ACTION ITEM:
Below are entries; count the lines among them that contain the word "editingBadge", and give only the count.

SUPPLIED RECORDS:

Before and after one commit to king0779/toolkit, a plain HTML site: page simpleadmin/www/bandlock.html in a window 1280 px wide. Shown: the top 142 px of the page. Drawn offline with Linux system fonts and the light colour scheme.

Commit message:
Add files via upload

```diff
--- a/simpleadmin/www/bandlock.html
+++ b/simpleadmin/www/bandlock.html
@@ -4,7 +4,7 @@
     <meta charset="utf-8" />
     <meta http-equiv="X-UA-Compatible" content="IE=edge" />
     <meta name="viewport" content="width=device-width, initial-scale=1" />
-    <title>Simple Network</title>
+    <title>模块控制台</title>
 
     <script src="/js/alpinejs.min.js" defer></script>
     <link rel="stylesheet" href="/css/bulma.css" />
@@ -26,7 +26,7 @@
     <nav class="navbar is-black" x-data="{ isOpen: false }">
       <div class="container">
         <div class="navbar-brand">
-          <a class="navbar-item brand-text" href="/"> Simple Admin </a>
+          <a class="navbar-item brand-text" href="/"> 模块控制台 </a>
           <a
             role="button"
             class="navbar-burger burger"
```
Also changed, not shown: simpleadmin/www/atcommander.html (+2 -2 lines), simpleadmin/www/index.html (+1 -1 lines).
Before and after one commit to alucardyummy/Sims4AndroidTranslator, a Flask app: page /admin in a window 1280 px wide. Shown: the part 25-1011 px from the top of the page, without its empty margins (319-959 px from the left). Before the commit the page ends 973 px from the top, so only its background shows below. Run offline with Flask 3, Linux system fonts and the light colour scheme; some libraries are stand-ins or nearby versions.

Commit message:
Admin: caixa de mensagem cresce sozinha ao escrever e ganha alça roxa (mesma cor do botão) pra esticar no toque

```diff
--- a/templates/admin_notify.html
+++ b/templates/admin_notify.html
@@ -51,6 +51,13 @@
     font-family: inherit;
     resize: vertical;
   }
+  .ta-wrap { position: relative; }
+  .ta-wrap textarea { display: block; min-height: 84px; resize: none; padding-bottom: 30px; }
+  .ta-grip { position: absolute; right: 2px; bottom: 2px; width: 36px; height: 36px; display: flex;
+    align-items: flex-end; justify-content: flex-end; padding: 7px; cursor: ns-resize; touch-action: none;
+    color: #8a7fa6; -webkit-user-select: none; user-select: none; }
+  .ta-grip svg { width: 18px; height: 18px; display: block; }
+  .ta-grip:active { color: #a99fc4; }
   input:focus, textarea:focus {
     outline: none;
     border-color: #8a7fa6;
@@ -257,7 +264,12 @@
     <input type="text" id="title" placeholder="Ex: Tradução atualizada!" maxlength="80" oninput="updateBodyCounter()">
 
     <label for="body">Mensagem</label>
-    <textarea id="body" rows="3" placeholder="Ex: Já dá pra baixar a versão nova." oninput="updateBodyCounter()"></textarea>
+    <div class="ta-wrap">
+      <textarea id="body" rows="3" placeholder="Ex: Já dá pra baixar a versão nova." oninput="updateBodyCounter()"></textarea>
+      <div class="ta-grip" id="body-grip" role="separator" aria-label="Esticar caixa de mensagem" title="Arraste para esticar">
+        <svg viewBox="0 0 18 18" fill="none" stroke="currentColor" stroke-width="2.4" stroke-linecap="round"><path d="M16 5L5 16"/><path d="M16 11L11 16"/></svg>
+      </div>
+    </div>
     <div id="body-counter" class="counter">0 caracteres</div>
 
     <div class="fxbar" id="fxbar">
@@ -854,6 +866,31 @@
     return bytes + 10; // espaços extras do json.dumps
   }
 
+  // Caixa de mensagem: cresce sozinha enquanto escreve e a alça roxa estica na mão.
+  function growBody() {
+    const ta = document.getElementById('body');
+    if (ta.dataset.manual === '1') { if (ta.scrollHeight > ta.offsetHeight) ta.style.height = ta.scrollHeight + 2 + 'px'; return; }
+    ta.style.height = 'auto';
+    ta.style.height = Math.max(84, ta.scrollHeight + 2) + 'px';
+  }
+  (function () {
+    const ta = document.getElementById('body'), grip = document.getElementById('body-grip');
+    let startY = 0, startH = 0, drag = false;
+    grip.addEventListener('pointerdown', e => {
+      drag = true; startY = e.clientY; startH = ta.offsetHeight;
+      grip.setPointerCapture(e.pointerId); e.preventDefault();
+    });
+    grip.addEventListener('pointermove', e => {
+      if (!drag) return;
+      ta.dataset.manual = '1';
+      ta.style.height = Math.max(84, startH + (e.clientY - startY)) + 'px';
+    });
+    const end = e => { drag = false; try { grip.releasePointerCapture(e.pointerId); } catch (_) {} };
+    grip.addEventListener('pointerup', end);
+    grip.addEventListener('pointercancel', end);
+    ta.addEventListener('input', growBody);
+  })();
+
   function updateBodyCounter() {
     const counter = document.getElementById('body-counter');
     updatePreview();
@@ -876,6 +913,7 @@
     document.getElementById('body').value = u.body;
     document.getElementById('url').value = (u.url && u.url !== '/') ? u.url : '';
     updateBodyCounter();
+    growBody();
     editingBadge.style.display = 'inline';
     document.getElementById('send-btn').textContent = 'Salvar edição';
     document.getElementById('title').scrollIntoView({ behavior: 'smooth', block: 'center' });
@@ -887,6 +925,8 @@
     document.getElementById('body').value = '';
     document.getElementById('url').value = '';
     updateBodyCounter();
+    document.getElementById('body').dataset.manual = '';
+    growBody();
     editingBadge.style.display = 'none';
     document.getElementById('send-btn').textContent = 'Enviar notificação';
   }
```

ANSWER SECTION:
2